Homer with hair
Homer charges the Dimoxinil to his medical insurance and immediately uses it, with quick results: the next morning he awakens with a full head of long beautiful hair.
This causes a noticeable change in Homer. Wife Marge says he’s “friskier” than he’s been in years and Homer’s boss Mr. Burns promotes him to junior executive, thinking him a “young go-getter” who is “dynamic and resourceful” solely because of his restored hair.
Helped by his incredibly efficient and resourceful secretary, Karl, Homer is definitely on the move – until Smithers, Mr. Burns’ right hand man, does some snooping and finds Homer’s insurance form for Dimoxinil.
All looks black for Homer when Smithers confronts him about this, but Karl takes the fall, claiming he filled out the form and that Homer knew nothing about it. Before he leaves, Karl gives Homer a speech he has prepared for Homer to read the next day at a crucial executive meeting.

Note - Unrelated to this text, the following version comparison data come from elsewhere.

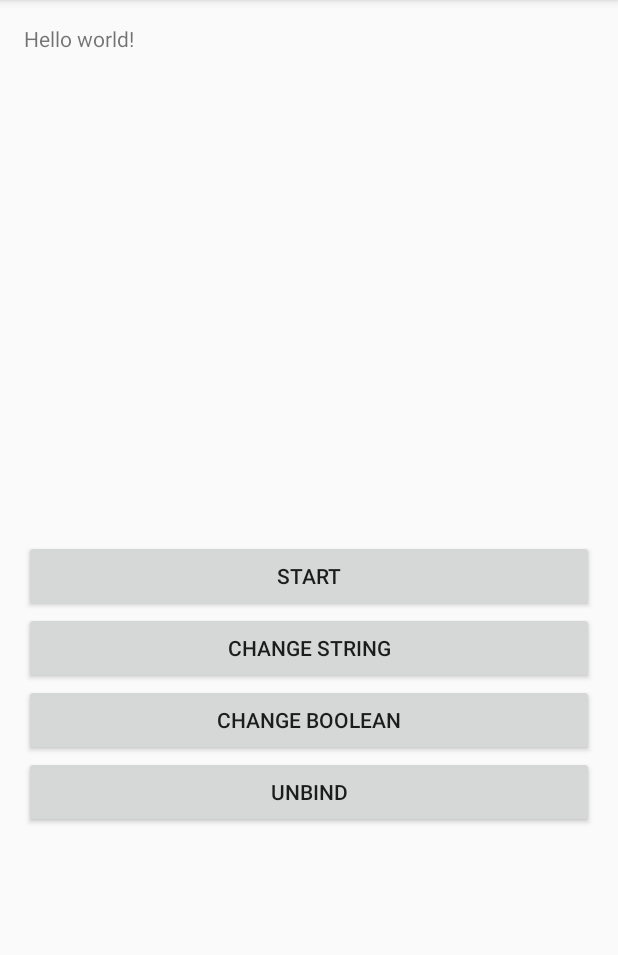
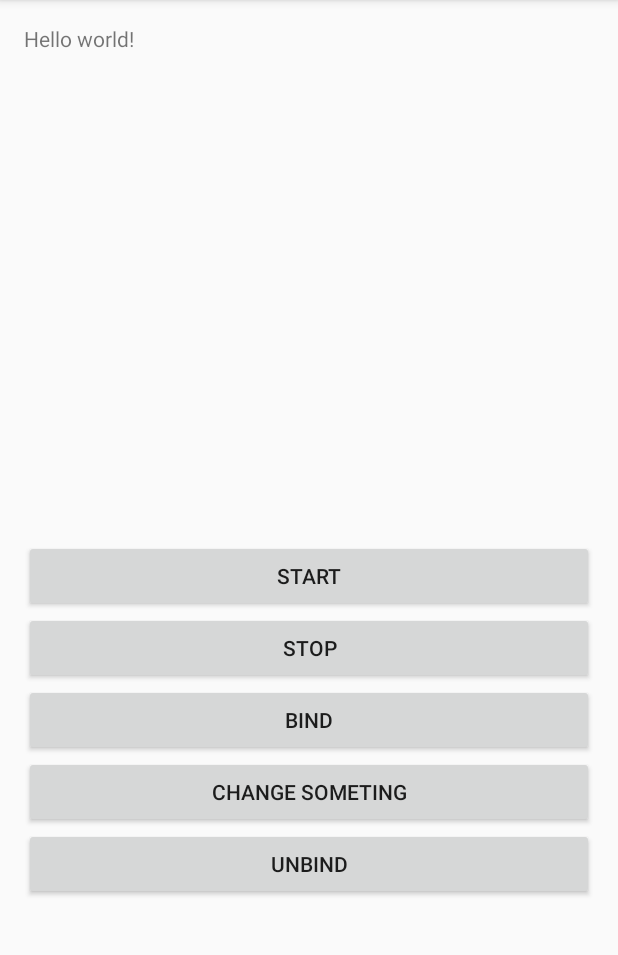
Before and after one commit to michaeltencheck/BlackHorse, an Android app: the screen it shows after launch (MainActivity), on a phone screen of 412 x 824 dp, the part 84-1039 px from its top. Run offline under Robolectric (Android 15) with nearby library versions, the phone set to English and light mode, and no system bars.

Commit message:
test of service
test of service about start stop , bind and unbind

```diff
--- a/testservice/src/main/java/com/example/test/testservice/MainActivity.java
+++ b/testservice/src/main/java/com/example/test/testservice/MainActivity.java
@@ -17,9 +17,9 @@ import com.example.test.testservice.service.MyService;
 
 public class MainActivity extends AppCompatActivity implements View.OnClickListener{
     private static final String TAG = "MainActivity";
-    private Button button, button1,button2, button3;
+    private Button button, button1,button2, button3, button4;
     private Intent intent;
-    private Change myChange;
+//    private Change myChange;
     private MyConnection myConnection;
 
     @Override
@@ -41,7 +41,13 @@ public class MainActivity extends AppCompatActivity implements View.OnClickListe
         button3 = (Button) findViewById(R.id.button3);
         button3.setOnClickListener(this);
 
+        button4 = (Button) findViewById(R.id.button4);
+        button4.setOnClickListener(this);
+
         myConnection = new MyConnection();
+
+
+
     }
 
     @Override
@@ -70,35 +76,46 @@ public class MainActivity extends AppCompatActivity implements View.OnClickListe
     public void onClick(View v) {
         switch (v.getId()) {
             case R.id.button:
-                bindService(intent, myConnection, BIND_AUTO_CREATE);
+//                bindService(intent, new MyConnection(), BIND_AUTO_CREATE);
+                startService(intent);
                 Log.i(TAG, "onClick button");
                 break;
             case R.id.button1:
-                myChange.changeBoolean();
+//                myChange.changeBoolean();
+                stopService(intent);
                 Log.i(TAG, "onClick button1");
                 break;
             case R.id.button2:
-                myChange.changeString();
+//                myChange.changeString();
+//                myChange.changeString("button2");
+                bindService(intent, myConnection, BIND_AUTO_CREATE);
                 Log.i(TAG, "onClick button2");
                 break;
             case R.id.button3:
+//                stopService(intent);
+//                myChange.changeString("button3");
+                Log.i(TAG, "onClick unbindService");
+                break;
+            case R.id.button4:
+//                myChange.changeString("button4");
                 unbindService(myConnection);
-                Log.i(TAG, "onClick unbindService");
-
+                Log.i(TAG, "onClick button4");
                 break;
         }
     }
 
     private class MyConnection implements ServiceConnection {
-
+        Change myChange;
         @Override
         public void onServiceConnected(ComponentName name, IBinder service) {
+//            myChange = (MyService.MyChange) service;
             myChange = (Change) service;
+            myChange.changeString("onServiceConnected");
         }
 
         @Override
         public void onServiceDisconnected(ComponentName name) {
-
+            myChange.changeString("onServiceDisconnected");
         }
     }
 }
--- a/testservice/src/main/res/layout/activity_main.xml
+++ b/testservice/src/main/res/layout/activity_main.xml
@@ -18,24 +18,32 @@
     <Button
         android:layout_below="@id/button"
         android:layout_centerInParent="true"
+        android:id="@+id/button1"
+        android:text="Stop"
+        android:layout_width="match_parent"
+        android:layout_height="wrap_content" />
+
+    <Button
+        android:layout_below="@id/button1"
+        android:layout_centerInParent="true"
+        android:text="Bind"
         android:id="@+id/button2"
-        android:text="Change String"
         android:layout_width="match_parent"
         android:layout_height="wrap_content" />
 
     <Button
         android:layout_below="@id/button2"
         android:layout_centerInParent="true"
-        android:text="Change Boolean"
-        android:id="@+id/button1"
+        android:text="Change Someting"
+        android:id="@+id/button3"
         android:layout_width="match_parent"
         android:layout_height="wrap_content" />
 
     <Button
-        android:layout_below="@id/button1"
+        android:layout_below="@id/button3"
         android:layout_centerInParent="true"
         android:text="Unbind"
-        android:id="@+id/button3"
+        android:id="@+id/button4"
         android:layout_width="match_parent"
         android:layout_height="wrap_content" />
 
```
Also changed, not shown: testservice/src/main/java/com/example/test/testservice/interf/Change.java (+1 -1 lines), testservice/src/main/java/com/example/test/testservice/service/MyService.java (+21 -9 lines).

That night, Bart sneaks into Homer’s room and, imagining how he would look with a beatnik goatee, splashes Dimoxinil on his face. Unfortunately, he drops the bottle and every last drop of the precious hair growth formula pours into the carpet.
The next day, having been deprived of his nightly treatment, Homer awakens with no hair once again. Despite a pep talk from Karl, his speech is a disaster: the content of his speech is impressive, but the audience refuses to accept him because he’s bald. (“Some nerve telling us how to run the plant. He doesn’t even have hair!”) Busted back down to his old nowhere job, Homer goes home depressed and in bed admits he’s afraid Marge won’t love him as much as before. In a tender ending, Marge confirms that his hair, or lack of it, makes no difference to her as she sings “You Are So Beautiful” to him.
The Simpsons explore the depth of hair loss
It may only be a cartoon, but “Simpson and Delilah” speaks eloquently (if amusingly) about the difficulties encountered by many people who experience hair loss. Appearances are crucial in our society, and most people get locked in to a particular mode of defining how they look, a mode that begins in youth when they have hair. So when they start to lose that hair, it can cause a crisis of confidence.
Not for everyone. Some people accept hair loss as a part of their lives. They may miss some of the things associated with having hair, but they realize that they’re still the same person and that though they may look different than they used to, that doesn’t mean they aren’t still attractive.
But for others it can be devastating. A loss of comfort in the way we look can lead to a loss of confidence in many matters. We can feel that our whole lives have been transformed, and not for the better. If we can’t come to accept the way we look, or if we can’t find a way of working with our hair loss – hats, hairpieces, plugs, etc. – that makes us feel comfortable, we can feel as if our lives are derailing.
We sympathize with Homer’s desperation to get the Dimoxinil. We laugh at the manner in which his life turns totally around once he regains his hair, but deep inside many of us, we believe that we could also be “better” if we only had our hair back. And we understand the crippling blow that Homer feels when he once again loses his hair and understand his fear that everything will turn black, even down to losing his loved one.
It’s not true, of course, and Homer finds that out. Ultimately, this very funny episode reinforces through laughter the truth that many of us find so difficult to accept: we are who we say we are, not who our hair says we are and … most importantly, there are many Marge Simpson types among us capable and willing to see the deeper attractions and true beauty of people, regardless of their hair loss.
The Simpsons 202 Simpson and Delilah